• What the task requires
Your answer should be every line from the records that contains "request".

• Data in this exercise

--------------------------------------------------

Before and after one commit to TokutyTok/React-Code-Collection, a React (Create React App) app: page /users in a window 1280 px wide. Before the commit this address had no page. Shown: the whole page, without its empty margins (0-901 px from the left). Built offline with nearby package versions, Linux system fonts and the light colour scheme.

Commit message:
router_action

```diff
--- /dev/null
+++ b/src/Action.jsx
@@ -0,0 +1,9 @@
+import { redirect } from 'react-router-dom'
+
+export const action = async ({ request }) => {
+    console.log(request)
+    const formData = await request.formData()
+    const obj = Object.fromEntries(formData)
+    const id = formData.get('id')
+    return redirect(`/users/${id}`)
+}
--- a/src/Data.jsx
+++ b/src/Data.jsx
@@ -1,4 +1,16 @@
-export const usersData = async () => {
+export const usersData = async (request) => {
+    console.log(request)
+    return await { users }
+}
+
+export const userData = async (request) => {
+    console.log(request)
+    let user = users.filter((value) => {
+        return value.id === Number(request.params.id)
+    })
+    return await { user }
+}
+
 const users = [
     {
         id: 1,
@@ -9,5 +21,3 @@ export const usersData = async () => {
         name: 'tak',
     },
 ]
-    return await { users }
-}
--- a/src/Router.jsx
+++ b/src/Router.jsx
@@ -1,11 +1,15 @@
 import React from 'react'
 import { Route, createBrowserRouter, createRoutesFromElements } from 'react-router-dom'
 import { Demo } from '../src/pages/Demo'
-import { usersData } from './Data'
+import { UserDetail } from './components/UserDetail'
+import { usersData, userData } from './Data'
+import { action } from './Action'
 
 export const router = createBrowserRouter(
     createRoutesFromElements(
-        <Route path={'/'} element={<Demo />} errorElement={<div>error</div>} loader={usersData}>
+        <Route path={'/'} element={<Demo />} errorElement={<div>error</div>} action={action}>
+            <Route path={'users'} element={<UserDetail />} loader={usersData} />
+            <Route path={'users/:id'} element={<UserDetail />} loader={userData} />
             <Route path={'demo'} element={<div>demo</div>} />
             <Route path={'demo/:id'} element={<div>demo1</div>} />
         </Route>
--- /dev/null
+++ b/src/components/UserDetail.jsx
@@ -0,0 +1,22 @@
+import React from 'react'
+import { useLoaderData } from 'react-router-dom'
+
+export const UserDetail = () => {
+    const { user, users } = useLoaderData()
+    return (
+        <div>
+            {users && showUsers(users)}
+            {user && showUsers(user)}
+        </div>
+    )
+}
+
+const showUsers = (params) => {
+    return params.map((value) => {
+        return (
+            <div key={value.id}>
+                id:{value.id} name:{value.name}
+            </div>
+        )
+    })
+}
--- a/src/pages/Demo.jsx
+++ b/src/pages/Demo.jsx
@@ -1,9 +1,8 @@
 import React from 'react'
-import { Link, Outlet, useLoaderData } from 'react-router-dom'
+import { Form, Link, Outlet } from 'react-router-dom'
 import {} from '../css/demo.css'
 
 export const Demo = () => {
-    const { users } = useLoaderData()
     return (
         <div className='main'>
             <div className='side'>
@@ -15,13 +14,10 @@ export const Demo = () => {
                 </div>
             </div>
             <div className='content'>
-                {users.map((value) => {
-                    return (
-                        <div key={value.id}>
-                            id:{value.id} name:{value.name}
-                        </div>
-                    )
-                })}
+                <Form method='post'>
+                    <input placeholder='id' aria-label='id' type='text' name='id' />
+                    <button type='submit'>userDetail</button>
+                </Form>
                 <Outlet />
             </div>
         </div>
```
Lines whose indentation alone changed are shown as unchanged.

--------------------------------------------------

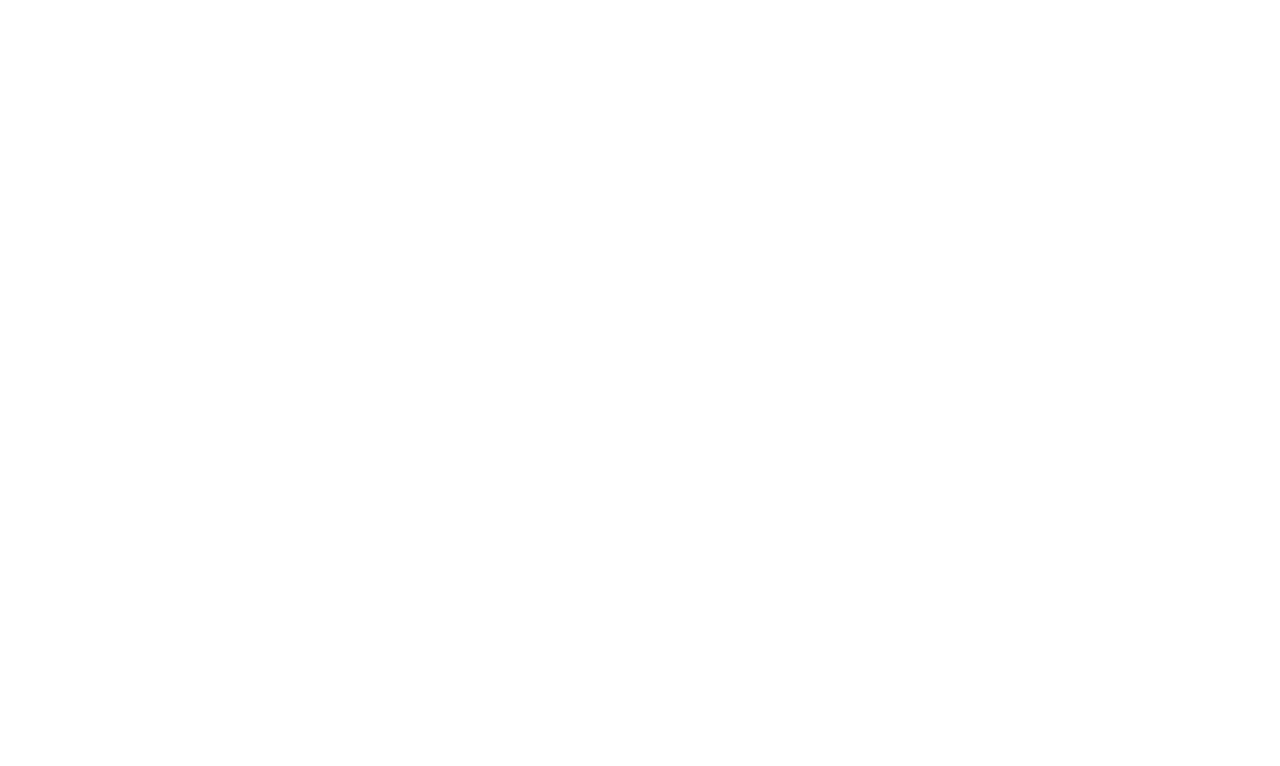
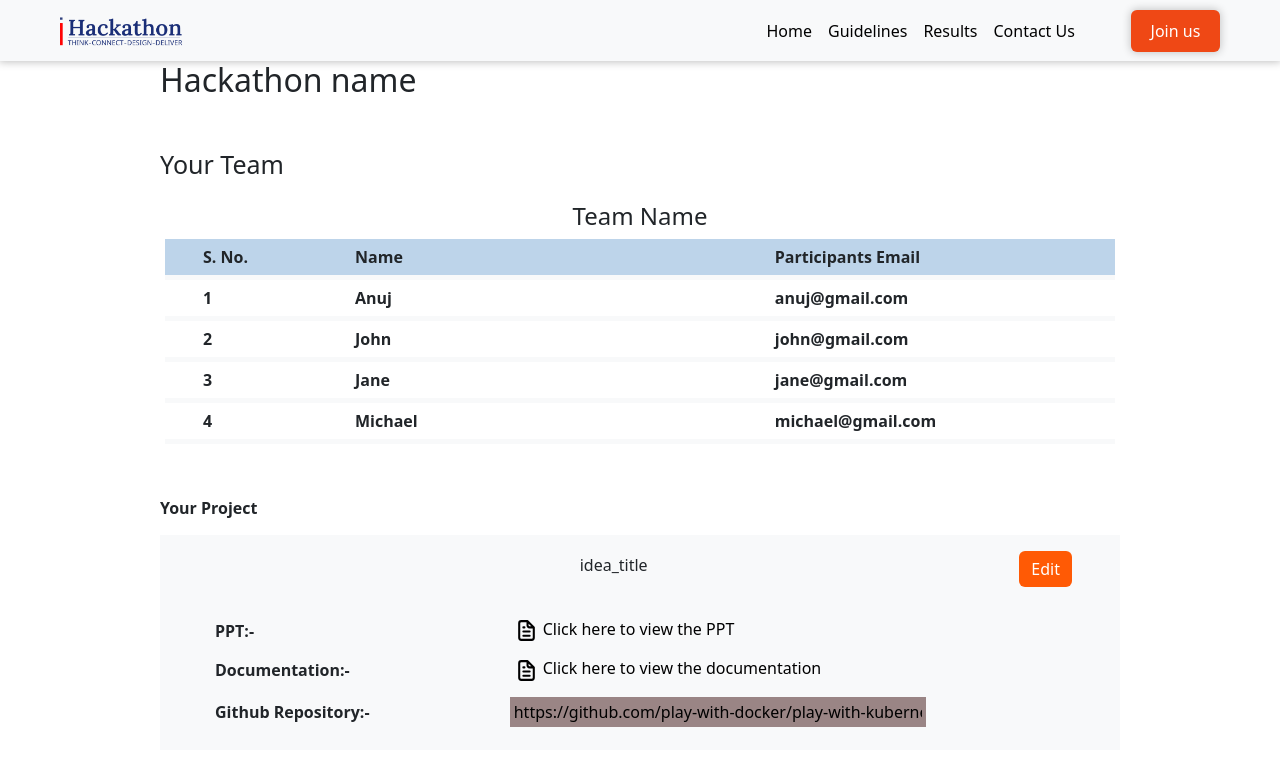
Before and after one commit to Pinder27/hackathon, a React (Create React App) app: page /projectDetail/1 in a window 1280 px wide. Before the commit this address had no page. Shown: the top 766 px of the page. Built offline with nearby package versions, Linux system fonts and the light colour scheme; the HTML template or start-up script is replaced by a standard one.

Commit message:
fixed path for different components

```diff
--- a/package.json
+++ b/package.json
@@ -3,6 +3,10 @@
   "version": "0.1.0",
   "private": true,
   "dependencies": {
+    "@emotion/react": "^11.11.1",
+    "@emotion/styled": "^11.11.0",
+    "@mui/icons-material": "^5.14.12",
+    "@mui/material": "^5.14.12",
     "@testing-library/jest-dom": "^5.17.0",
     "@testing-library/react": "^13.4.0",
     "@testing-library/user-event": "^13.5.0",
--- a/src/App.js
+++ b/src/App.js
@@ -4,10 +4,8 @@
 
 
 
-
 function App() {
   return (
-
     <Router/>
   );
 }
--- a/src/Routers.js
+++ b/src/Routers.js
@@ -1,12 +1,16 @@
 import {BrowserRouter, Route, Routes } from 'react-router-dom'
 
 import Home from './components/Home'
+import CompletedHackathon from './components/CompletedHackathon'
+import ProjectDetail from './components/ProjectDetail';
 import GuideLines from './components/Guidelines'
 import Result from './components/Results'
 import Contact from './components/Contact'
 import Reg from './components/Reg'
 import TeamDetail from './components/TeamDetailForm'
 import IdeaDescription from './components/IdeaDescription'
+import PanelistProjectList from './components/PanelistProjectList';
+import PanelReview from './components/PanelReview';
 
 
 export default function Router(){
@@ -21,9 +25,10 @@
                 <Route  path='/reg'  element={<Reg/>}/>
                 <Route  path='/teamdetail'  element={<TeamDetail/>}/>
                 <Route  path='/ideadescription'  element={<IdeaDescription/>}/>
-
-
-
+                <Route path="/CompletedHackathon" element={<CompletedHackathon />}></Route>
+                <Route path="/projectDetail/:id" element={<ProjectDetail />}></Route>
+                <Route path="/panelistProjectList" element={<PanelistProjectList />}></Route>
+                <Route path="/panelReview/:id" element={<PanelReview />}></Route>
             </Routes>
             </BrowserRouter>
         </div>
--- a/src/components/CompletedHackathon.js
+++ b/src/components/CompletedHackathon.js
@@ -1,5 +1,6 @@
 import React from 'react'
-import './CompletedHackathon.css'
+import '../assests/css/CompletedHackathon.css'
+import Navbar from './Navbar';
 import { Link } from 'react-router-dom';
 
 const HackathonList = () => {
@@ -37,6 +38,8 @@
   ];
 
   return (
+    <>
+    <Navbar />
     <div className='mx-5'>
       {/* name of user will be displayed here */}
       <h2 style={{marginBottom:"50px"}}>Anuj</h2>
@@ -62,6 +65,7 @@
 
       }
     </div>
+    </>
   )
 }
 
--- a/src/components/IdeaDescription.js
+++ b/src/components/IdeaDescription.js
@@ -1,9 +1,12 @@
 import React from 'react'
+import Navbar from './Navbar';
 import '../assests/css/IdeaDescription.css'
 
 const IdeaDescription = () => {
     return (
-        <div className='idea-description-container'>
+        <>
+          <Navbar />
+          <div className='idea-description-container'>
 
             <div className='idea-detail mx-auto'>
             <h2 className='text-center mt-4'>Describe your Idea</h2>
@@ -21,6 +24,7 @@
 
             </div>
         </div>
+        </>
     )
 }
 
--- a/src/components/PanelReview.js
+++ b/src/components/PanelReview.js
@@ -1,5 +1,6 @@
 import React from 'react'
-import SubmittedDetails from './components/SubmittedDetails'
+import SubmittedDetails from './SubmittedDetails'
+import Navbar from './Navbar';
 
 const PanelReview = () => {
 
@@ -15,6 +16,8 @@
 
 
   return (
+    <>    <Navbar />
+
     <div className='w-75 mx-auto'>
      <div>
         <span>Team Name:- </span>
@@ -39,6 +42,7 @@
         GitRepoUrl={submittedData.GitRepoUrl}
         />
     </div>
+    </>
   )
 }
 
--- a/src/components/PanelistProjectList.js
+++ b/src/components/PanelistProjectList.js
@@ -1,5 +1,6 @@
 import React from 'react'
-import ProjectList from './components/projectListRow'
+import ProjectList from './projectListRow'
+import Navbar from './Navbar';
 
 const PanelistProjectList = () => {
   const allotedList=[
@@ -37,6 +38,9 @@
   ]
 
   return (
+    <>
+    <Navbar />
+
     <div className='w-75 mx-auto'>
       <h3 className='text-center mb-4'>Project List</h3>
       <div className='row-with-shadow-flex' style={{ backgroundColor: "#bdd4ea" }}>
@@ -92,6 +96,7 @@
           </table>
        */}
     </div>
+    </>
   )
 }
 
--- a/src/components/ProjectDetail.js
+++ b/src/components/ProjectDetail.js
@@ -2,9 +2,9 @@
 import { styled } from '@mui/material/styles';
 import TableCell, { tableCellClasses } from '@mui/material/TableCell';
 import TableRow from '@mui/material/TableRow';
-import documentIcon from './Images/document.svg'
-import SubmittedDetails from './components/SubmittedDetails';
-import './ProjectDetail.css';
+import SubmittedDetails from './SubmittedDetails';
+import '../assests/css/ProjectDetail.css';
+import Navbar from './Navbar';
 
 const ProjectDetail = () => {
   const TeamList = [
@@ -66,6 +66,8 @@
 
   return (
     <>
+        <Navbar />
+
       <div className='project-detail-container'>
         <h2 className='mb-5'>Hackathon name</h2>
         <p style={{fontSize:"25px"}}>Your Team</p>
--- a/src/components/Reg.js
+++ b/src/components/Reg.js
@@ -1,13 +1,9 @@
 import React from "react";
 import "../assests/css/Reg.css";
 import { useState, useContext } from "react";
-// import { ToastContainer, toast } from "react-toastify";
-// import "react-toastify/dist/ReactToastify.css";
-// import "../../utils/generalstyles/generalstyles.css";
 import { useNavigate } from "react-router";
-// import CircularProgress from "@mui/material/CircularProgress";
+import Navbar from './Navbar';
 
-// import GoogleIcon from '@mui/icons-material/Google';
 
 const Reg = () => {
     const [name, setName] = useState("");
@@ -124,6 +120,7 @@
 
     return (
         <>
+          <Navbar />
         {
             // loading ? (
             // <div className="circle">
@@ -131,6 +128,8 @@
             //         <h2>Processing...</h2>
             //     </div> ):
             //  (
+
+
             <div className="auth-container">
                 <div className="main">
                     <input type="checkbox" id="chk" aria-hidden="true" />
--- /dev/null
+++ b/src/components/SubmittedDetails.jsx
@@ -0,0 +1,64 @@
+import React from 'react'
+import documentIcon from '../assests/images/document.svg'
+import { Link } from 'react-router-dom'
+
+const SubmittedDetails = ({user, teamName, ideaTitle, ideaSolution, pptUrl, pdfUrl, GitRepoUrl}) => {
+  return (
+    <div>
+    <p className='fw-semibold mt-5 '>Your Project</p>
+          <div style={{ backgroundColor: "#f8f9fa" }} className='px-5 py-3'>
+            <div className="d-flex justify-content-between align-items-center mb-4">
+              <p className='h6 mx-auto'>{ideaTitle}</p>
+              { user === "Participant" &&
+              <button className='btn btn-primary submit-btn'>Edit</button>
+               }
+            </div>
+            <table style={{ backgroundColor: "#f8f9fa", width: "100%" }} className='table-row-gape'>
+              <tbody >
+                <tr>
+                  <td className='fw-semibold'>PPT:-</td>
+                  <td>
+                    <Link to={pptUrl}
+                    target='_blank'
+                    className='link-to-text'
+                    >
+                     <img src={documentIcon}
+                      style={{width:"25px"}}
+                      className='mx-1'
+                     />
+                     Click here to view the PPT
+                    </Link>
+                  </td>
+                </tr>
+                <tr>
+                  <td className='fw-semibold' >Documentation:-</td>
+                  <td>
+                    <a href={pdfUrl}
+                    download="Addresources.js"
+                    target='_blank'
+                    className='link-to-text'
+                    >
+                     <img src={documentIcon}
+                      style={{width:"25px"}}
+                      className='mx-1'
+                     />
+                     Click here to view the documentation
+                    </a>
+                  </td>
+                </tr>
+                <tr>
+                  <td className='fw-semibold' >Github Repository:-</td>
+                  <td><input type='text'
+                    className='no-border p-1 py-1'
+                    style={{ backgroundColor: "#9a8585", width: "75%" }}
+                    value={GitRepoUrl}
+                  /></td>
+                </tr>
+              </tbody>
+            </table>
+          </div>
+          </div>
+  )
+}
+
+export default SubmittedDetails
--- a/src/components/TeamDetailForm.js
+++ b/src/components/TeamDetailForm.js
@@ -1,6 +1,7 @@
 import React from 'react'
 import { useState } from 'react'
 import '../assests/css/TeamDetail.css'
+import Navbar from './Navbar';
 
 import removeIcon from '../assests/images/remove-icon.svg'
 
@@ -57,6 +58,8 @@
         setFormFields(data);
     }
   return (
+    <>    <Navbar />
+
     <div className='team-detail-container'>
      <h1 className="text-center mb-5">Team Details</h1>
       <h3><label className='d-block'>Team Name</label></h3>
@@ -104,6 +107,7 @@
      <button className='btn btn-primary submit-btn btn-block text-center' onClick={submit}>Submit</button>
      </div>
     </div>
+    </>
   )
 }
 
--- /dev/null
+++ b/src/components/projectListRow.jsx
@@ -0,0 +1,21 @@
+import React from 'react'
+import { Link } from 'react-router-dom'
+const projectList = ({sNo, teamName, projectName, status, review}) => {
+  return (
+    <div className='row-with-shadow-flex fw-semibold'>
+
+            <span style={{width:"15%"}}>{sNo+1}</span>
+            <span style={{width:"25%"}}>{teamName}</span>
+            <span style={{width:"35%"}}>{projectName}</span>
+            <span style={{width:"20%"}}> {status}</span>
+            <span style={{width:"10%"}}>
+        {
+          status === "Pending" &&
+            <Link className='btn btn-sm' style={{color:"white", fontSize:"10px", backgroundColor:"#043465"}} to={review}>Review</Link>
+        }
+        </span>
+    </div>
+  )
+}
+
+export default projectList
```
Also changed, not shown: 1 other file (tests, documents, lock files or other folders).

--------------------------------------------------

• Response for this exercise
+export const action = async ({ request }) => {
+    console.log(request)
+    const formData = await request.formData()
+export const usersData = async (request) => {
+    console.log(request)
+export const userData = async (request) => {
+    console.log(request)
+        return value.id === Number(request.params.id)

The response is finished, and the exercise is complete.